Revision comparison data
- - - - -

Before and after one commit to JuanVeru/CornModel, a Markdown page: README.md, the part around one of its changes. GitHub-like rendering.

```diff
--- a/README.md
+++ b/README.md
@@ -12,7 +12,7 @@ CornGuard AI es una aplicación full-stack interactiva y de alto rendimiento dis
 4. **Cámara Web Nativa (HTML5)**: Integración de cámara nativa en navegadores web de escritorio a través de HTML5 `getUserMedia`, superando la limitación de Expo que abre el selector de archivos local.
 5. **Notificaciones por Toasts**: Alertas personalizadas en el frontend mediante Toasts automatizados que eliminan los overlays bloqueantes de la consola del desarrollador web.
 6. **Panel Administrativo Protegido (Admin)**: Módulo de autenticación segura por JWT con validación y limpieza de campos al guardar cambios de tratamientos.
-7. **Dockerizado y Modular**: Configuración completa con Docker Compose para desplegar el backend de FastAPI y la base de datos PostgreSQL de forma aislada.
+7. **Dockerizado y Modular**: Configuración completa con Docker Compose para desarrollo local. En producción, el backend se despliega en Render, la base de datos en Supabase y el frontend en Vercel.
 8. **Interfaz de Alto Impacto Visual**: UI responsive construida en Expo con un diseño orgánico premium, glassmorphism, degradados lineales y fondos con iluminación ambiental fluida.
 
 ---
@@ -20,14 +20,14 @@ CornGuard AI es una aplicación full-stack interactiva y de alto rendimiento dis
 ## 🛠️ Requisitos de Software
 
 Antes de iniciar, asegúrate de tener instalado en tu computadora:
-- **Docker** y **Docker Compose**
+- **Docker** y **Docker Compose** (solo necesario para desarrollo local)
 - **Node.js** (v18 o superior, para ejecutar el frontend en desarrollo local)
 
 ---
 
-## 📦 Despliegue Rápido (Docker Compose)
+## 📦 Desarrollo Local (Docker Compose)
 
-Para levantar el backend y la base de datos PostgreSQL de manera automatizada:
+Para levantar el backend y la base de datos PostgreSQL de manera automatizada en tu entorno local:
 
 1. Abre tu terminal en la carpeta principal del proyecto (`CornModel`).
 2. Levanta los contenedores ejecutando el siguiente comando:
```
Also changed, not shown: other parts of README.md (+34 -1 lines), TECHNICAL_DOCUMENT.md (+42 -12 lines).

- - - - -

◆ **PROBLEM STATEMENT**: Write the records out again, character for character.

◆ **SOLUTION**:
Before and after one commit to JuanVeru/CornModel, a Markdown page: README.md, the part around one of its changes. GitHub-like rendering.

```diff
--- a/README.md
+++ b/README.md
@@ -12,7 +12,7 @@ CornGuard AI es una aplicación full-stack interactiva y de alto rendimiento dis
 4. **Cámara Web Nativa (HTML5)**: Integración de cámara nativa en navegadores web de escritorio a través de HTML5 `getUserMedia`, superando la limitación de Expo que abre el selector de archivos local.
 5. **Notificaciones por Toasts**: Alertas personalizadas en el frontend mediante Toasts automatizados que eliminan los overlays bloqueantes de la consola del desarrollador web.
 6. **Panel Administrativo Protegido (Admin)**: Módulo de autenticación segura por JWT con validación y limpieza de campos al guardar cambios de tratamientos.
-7. **Dockerizado y Modular**: Configuración completa con Docker Compose para desplegar el backend de FastAPI y la base de datos PostgreSQL de forma aislada.
+7. **Dockerizado y Modular**: Configuración completa con Docker Compose para desarrollo local. En producción, el backend se despliega en Render, la base de datos en Supabase y el frontend en Vercel.
 8. **Interfaz de Alto Impacto Visual**: UI responsive construida en Expo con un diseño orgánico premium, glassmorphism, degradados lineales y fondos con iluminación ambiental fluida.
 
 ---
@@ -20,14 +20,14 @@ CornGuard AI es una aplicación full-stack interactiva y de alto rendimiento dis
 ## 🛠️ Requisitos de Software
 
 Antes de iniciar, asegúrate de tener instalado en tu computadora:
-- **Docker** y **Docker Compose**
+- **Docker** y **Docker Compose** (solo necesario para desarrollo local)
 - **Node.js** (v18 o superior, para ejecutar el frontend en desarrollo local)
 
 ---
 
-## 📦 Despliegue Rápido (Docker Compose)
+## 📦 Desarrollo Local (Docker Compose)
 
-Para levantar el backend y la base de datos PostgreSQL de manera automatizada:
+Para levantar el backend y la base de datos PostgreSQL de manera automatizada en tu entorno local:
 
 1. Abre tu terminal en la carpeta principal del proyecto (`CornModel`).
 2. Levanta los contenedores ejecutando el siguiente comando:
```
Also changed, not shown: other parts of README.md (+34 -1 lines), TECHNICAL_DOCUMENT.md (+42 -12 lines).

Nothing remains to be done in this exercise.